A Different Calling
When it comes to nonprofit organizations, Susan Sherard, who took the helm of the Moore County Literacy Council this fall, has been around.
"I always like learning new things," she says.
Sherard has done stints with Planned Parenthood and an organization to help the physically and mentally disadvantaged. She has been on the boards of a county library, a group home, a crisis ministry and a food bank.
Sherard also has been an ordained Episcopal priest for 21 years. She founded and led a parish nestled in the mountains of Madison County. She helped start a hospice there, and was instrumental in bringing Habitat for Humanity into the region.
Until she accepted the job as executive director of the Literacy Council, Sherard was working as a church consultant, helping organize retreats. While the job was fulfilling, its travel demands began to wear her out.

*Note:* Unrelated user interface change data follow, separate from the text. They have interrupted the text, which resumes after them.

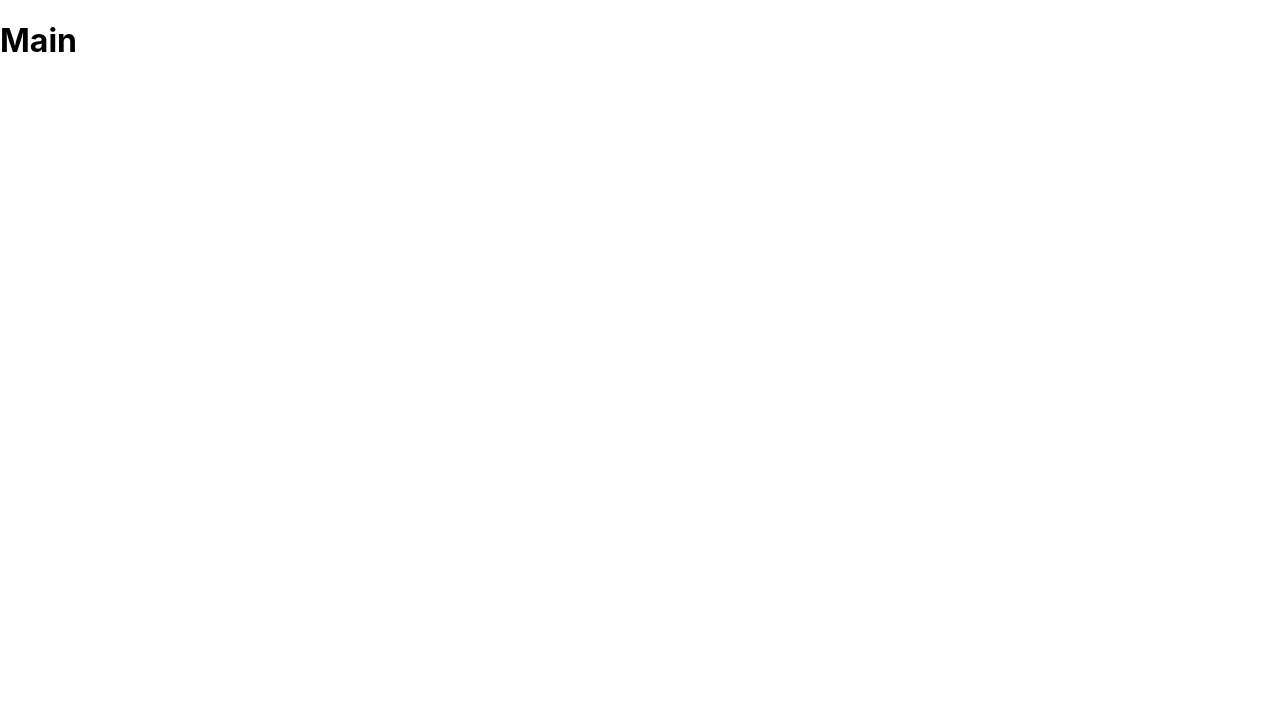
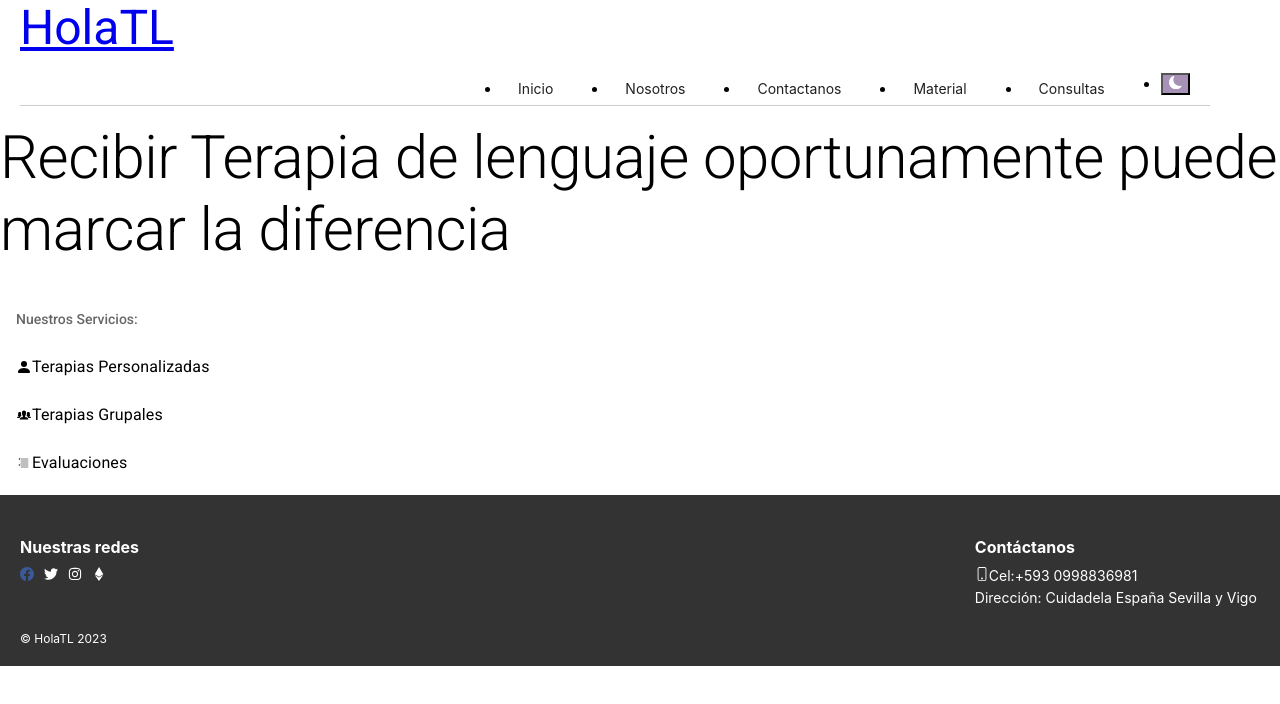
Before and after one commit to 123-code/Hola-Frontend, a React (Create React App) app in the folder produccion/: page / in a window 1280 px wide. Shown: the top 704 px of the page. Built offline with nearby package versions, Linux system fonts and the light colour scheme.

Commit message:
main page changes

```diff
--- a/produccion/src/App.js
+++ b/produccion/src/App.js
@@ -10,15 +10,18 @@ import {
 import Main from './Pages/Main';
 
 import "react-responsive-carousel/lib/styles/carousel.min.css";
-
+import Navbar from './Components/Navbar';
+import Footer from './Components/Footer';
 
 export default class App extends React.Component {
   render(){
     return(
       <Router>
+        <Navbar/>
          <Routes>
          <Route path="/" element={<Main/>} />
          </Routes>
+         <Footer/>
       </Router>
 
     )
--- /dev/null
+++ b/produccion/src/Components/Footer.css
@@ -0,0 +1,86 @@
+footer {
+    background-color: #f5f5f5;
+    padding: 20px;
+    font-size: 14px;
+    display: flex;
+    flex-wrap: wrap;
+    justify-content: space-between;
+    align-items: center;
+
+  }
+
+  .footer__container {
+
+    display: flex;
+    justify-content: space-between;
+    flex-grow: 1;
+    flex-basis: 0;
+    width: 100%;
+  }
+
+  .footer__column {
+    width: 23%;
+    text-align: left;
+  }
+
+  .footer__column h4 {
+    font-size: 16px;
+    margin-bottom: 10px;
+  }
+
+  .footer__column ul {
+    list-style: none;
+    margin: 0;
+    padding: 0;
+  }
+
+  .footer__column li {
+    margin-bottom: 5px;
+  }
+
+  .footer__column a {
+    color: #333;
+    text-decoration: none;
+  }
+
+  .footer__column a:hover {
+    text-decoration: underline;
+  }
+
+  .social-icons {
+    display: flex;
+    list-style: none;
+    margin: 0;
+    padding: 0;
+  }
+
+  .social-icons li {
+    margin-right: 10px;
+  }
+
+  .social-icons a {
+    color:#3b5998;
+}
+
+.social-icons a:hover {
+color: #4267b2;
+}
+
+.footer__bottom {
+width: 100%;
+margin-top: 20px;
+display: flex;
+justify-content: space-between;
+align-items: center;
+}
+
+.footer__bottom p {
+font-size: 12px;
+margin: 0;
+}
+
+.footer__bottom img {
+max-width: 80px;
+height: auto;
+margin-left: auto;
+}
--- /dev/null
+++ b/produccion/src/Components/Footer.jsx
@@ -0,0 +1,44 @@
+import React from 'react';
+import {BsFacebook} from 'react-icons/bs';
+import {FaTwitter} from 'react-icons/fa';
+import {FaInstagram} from 'react-icons/fa';
+import {SiEthereum} from 'react-icons/si';
+import { BsPhone } from 'react-icons/bs';
+import './Footer.css'
+//import logo from '../Imgs/logoRB.png'
+
+const Footer = () => {
+  return (
+    <footer style={{ backgroundColor: '#333', color: '#fff' }}>
+      <div className="footer__container" >
+
+        <div className="footer__column">
+          <h4>Nuestras redes</h4>
+          <ul className="social-icons">
+            <li><a href="#"><i className="fa fa-facebook"></i> <BsFacebook/> </a></li>
+            <li><a href="#"><i className="fa fa-twitter"></i></a><FaTwitter/></li>
+            <li><a href="#"><i className="fa fa-instagram"></i></a><FaInstagram/></li>
+            <li><a href="#"><i className="fa fa-instagram"></i></a><SiEthereum/></li>
+          </ul>
+        </div>
+        <div className="footer__column">
+          <h4>Contáctanos</h4>
+          <ul>
+          <li><BsPhone/><a style={{color:'#fff'}} href="#">Cel:+593 0998836981</a></li>
+          <li> Dirección: Cuidadela España Sevilla y Vigo</li>
+          </ul>
+        </div>
+      </div>
+
+
+
+      <div className="footer__bottom" >
+        <p>© HolaTL 2023</p>
+        {/*<img src={logo} alt="ReactBuilders" />*/}
+
+      </div>
+    </footer>
+  );
+};
+
+export default Footer;
--- /dev/null
+++ b/produccion/src/Components/Frase.jsx
@@ -0,0 +1,33 @@
+import React from 'react'
+import '@fontsource/roboto/300.css';
+import '@fontsource/roboto/400.css';
+import '@fontsource/roboto/500.css';
+import '@fontsource/roboto/700.css';
+import Typography from '@material-ui/core/Typography'
+
+const Frase = () => {
+  return (
+    <>
+      <div>
+        <Typography variant="h2" gutterBottom>
+        Recibir Terapia de lenguaje oportunamente puede marcar la diferencia
+      </Typography>
+        <h1 className="font-mono">
+
+        </h1>
+        <style>
+          {`
+            @media (max-width: 800px) {
+              h1 {
+                font-size: 1rem;
+                padding: 2rem 1rem;
+              }
+            }
+          `}
+        </style>
+      </div>
+    </>
+  )
+}
+
+export default Frase;
--- /dev/null
+++ b/produccion/src/Components/Navbar.jsx
@@ -0,0 +1,87 @@
+import React, { useState } from "react";
+import "./navbar.css";
+import { Button, Space } from 'antd';
+import {BsSun} from 'react-icons/bs'
+import {BsFillMoonFill} from 'react-icons/bs'
+import {GiHamburgerMenu} from 'react-icons/gi'
+import Typography from '@material-ui/core/Typography'
+import {useNavigate } from 'react-router-dom'
+
+export default function Navbar() {
+
+  const [isOpen, setIsOpen] = useState(false);
+  const [colorMode, setColorMode] = useState("light");
+  const navigate = useNavigate();
+
+
+  return (
+    <div id="navFix">
+      <div
+        className="navContainer"
+        style={{ backgroundColor: colorMode === "light" ? "white" : "#1a202c" }}
+      >
+        <div className="navWrapper">
+          <div className="navItem">
+            <a href="#Home" className="navLink">
+            <Typography variant="h3" gutterBottom>
+        HolaTL
+      </Typography>
+            </a>
+          </div>
+          <div className="navItem">
+            <div className="navIcon" onClick={() => setIsOpen(!isOpen)}>
+              <i
+                className={isOpen ? "fas fa-times" : "fas fa-bars"}
+                style={{
+                  color: colorMode === "light" ? "black" : "white",
+                }}
+              ><GiHamburgerMenu/></i>
+            </div>
+            <ul className={isOpen ? "navMenu active" : "navMenu"}>
+              <li className="navItem">
+              <Button onClick={()=>{navigate("/")}} type="text">Inicio</Button>
+              </li>
+              <li className="navItem">
+              <Button type="text" onClick={()=>{navigate("/nosotros")}}>Nosotros</Button>
+              </li>
+              <li className="navItem">
+              <Button onClick={()=>{navigate("/contactform")}} type="text">Contactanos</Button>
+              </li>
+              <li className="navItem">
+              <Button onClick={()=>{navigate("/material")}} type="text">Material</Button>
+              </li>
+              <li className="navItem">
+              <Button onClick={()=>{navigate("/nosotros")}} type="text">Consultas</Button>
+              </li>
+              <li className="navItem">
+                <button
+                  className="navLink"
+                  onClick={() =>
+                    setColorMode(colorMode === "light" ? "dark" : "light")
+                  }
+                  style={{
+                    backgroundColor:
+                      colorMode === "light" ? "#a891b7" : "#f56565",
+                    color: colorMode === "light" ? "white" : "black",
+                  }}
+                >
+                  {colorMode === "light" ? <BsFillMoonFill/> : <BsSun/>}
+                </button>
+              </li>
+            </ul>
+          </div>
+        </div>
+      </div>
+      <style jsx>{`
+        @media (min-width: 768px) {
+          .navMenu {
+            display: flex !important;
+          }
+          .navIcon {
+            display: none !important;
+          }
+        }
+      `}</style>
+    </div>
+  );
+}
--- /dev/null
+++ b/produccion/src/Components/navbar.css
@@ -0,0 +1,46 @@
+@media (max-width: 800px) {
+    .navIcon {
+      display: block !important;
+    }
+
+    .navMenu {
+      display: none;
+    }
+
+    .navItem {
+      width: 100%;
+      text-align: center;
+    }
+
+    .navLink{
+      display: block;
+      padding: 10px;
+      text-align: center;
+    }
+
+    .navLink:hover {
+      background-color: #f1f1f1;
+    }
+
+    .active {
+      display: block;
+       border-bottom: 1px solid #ccc;
+    }
+  }
+
+  @media (min-width: 801px) {
+    .navIcon {
+      display: none !important;
+    }
+
+    .navMenu {
+      display: flex !important;
+      justify-content: flex-end;
+      margin-right: 50px;
+      border-bottom: 1px solid #ccc;
+    }
+
+    .navItem {
+      margin: 0 20px;
+    }
+  }
--- /dev/null
+++ b/produccion/src/Pages/Body.jsx
@@ -0,0 +1,45 @@
+import * as React from 'react';
+import { useNavigate } from 'react-router-dom';
+
+import List from '@mui/material/List';
+import ListSubheader from '@mui/material/ListSubheader';
+import ListItemButton from '@mui/material/ListItemButton';
+import ListItemText from '@mui/material/ListItemText';
+import ListItemIcon from '@mui/material/ListItemIcon';
+import InboxIcon from '@mui/icons-material/MoveToInbox';
+import {IoIosPeople} from 'react-icons/io';
+import {BsFillPersonFill} from 'react-icons/bs';
+import{GiChecklist} from 'react-icons/gi';
+
+export default function NestedList() {
+  const [open, setOpen] = React.useState(true);
+  const navigate = useNavigate();
+  const handleClick = () => {
+    setOpen(!open);
+  };
+
+  return (
+    <List>
+      <ListSubheader component="div" id="nested-list-subheader">
+        Nuestros Servicios:
+      </ListSubheader>
+
+
+      <ListItemButton onClick={()=>{navigate("/personalized")}}>
+      <BsFillPersonFill/>
+      <ListItemText primary="Terapias Personalizadas" />
+      </ListItemButton>
+
+      <ListItemButton onClick={()=>{navigate("/grupales")}}>
+      <IoIosPeople />
+      <ListItemText primary="Terapias Grupales" />
+      </ListItemButton>
+
+      <ListItemButton onClick={()=>{navigate("/evaluaciones")}}>
+      <GiChecklist/>
+      <ListItemText primary="Evaluaciones" />
+      </ListItemButton>
+
+    </List>
+  );
+}
--- a/produccion/src/Pages/Main.jsx
+++ b/produccion/src/Pages/Main.jsx
@@ -1,13 +1,29 @@
-import React from 'react';
+import React,{useState,useRef,useEffect} from 'react';
+
+
+import ImageSlider from '../Components/ImageSlider';
+import "react-responsive-carousel/lib/styles/carousel.min.css";
+//import Logo from '../Logo.jpg';
+import Frase from '../Components/Frase';
+
+
+import Body from './Body.jsx';
 
 
 
 
+const Main = (props)=>{
 
-export default function Main() {
-  return (
-    <div>
-      <h1>Main</h1>
-    </div>
-  );
+    return(
+        <>
+
+        <Frase/>
+        <Body/>
+
+
+
+        </>
+    )
 }
+
+export default Main;
```
Also changed, not shown: produccion/src/Components/ImageSlider.jsx (added).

"When this job came open," she says, "the attraction was to be able to work where I live, to have the opportunity to make a difference in my own community."
Sherard admits that she "knew nothing about literacy" before she started her new job -- but that really doesn't seem to have slowed her down.
"This is allowing me to meet a whole new need in the world," she says.
Her goal is expansion. The council -- which will celebrate its 20th anniversary this January -- serves more than 100 students, mostly adults, with one-on-one tutoring sessions and other programs. Sherard and her board are looking to increase the number of students they serve and to expand into other parts of Moore County, including places like Robbins, Westmoore and Taylortown.
Sherard let the board know before she took the director position that she wanted to be part of a dynamic organization.
"I told them, 'If this is a maintenance job, I'm not the person for it,'" she says.
In Moore County, about 22 percent of the adults operate below a proficient literacy level.
"Maybe they would be able to sign a check or application, but they wouldn't be able to fill out the application," Sherard says. "They might get to the doctor, but they may not be able to fill out the form. That's just startling to me. You don't know that every day you're next to people that really cannot read or write well enough to do the things you need to do during the day."
Because free education is readily available only to children, those adults who struggle in reading and writing may have a hard time finding help.
"When you get to be 18 or 19 or older and not able to read or write," Sherard says, "there aren't easy opportunities for you to be able to make up the difference. And that's why places like the Literacy Council exist."
The council, like most nonprofits, sometimes has shortages of two things: funds and volunteers. It needs as many as 25 new volunteers to meet their growing student base.
"It's a labor of love," Sherard says, "because it's also hard to find money for."
Petite and energetic, Sherard says her new 9-to-5 schedule has taken some getting used to -- she's finding less time for her early-morning walks and tending to her garden.
"It just really was a shock to my system," she says. "I'm having to adjust my life rhythm around this. This is the first time in 20 years that I haven't been working in a church."
Although she is transitioning from the pulpit to the desk, Sherard says she doesn't see her position with the council as a religious platform.
"I have immense respect for the (views) of all people," she says.
Started as Volunteer
When she started her church in Madison County, she wanted to provide an alternative to what she calls the more fundamentalist types who "only served their own flocks." Theologically, she says, "there was no place for people who had questions."
Still, Sherard says her biggest motivation is the biblical commandment to "love your neighbor as you love yourself."
"I grew up in Mississippi in the '50s and '60s during the civil rights movement," she says. "There was an awareness of a public response."
Sherard moved to Moore County in 2000 after marrying Tom Paneck, a residential designer who owns Dream Home Designs. She found out about the Literacy Council last winter through its annual spelling bee, and she originally wanted to serve as a volunteer tutor.
"But then I learned they needed an executive director," she says. "So I wound up with a job and a student at the same time. That was really my introduction."
Now, two months into her job, Sherard is busy organizing files, pursuing grant opportunities and researching literacy issues. She says she never hesitated to ask for help in her first few weeks.
"I made lists of questions," she says, "I always had long lists."
'Falling Into Place'
Sherard's work has impressed her colleagues. Katherine Stevenson, president of the council's 12-member board, says Sherard's considerable administrative skills have been a huge resource for the council.
"This is a woman," she says, "that the more you get to know her, it's just better and better."
Sherard, Stevenson says, has a unique ability to help others see their strengths and unite them to a common goal.
"It has just been wonderful," she says, "to think through with her where we are and where we really would like to go."
Pam Giambelluca, the council's program director, says Sherard has been decisive and organized from the get-go.
"She can take something and really move with it," Giambelluca says. "Everything seems to be falling into place."
Sherard still works weekends as a consultant to churches and sometimes acts as a "supply priest" for parishes with absentee leaders. She still considers the priesthood a vocation but says her work with the Literacy Council holds a special calling, too.
"One day I would like to be a parish priest again," she says. "But this was as much a calling for me as my call to be a priest. It was as compelling."
Katherine Evans can be reached at 693-2480 or by e-mail at firstname.lastname@example.org.
More like this story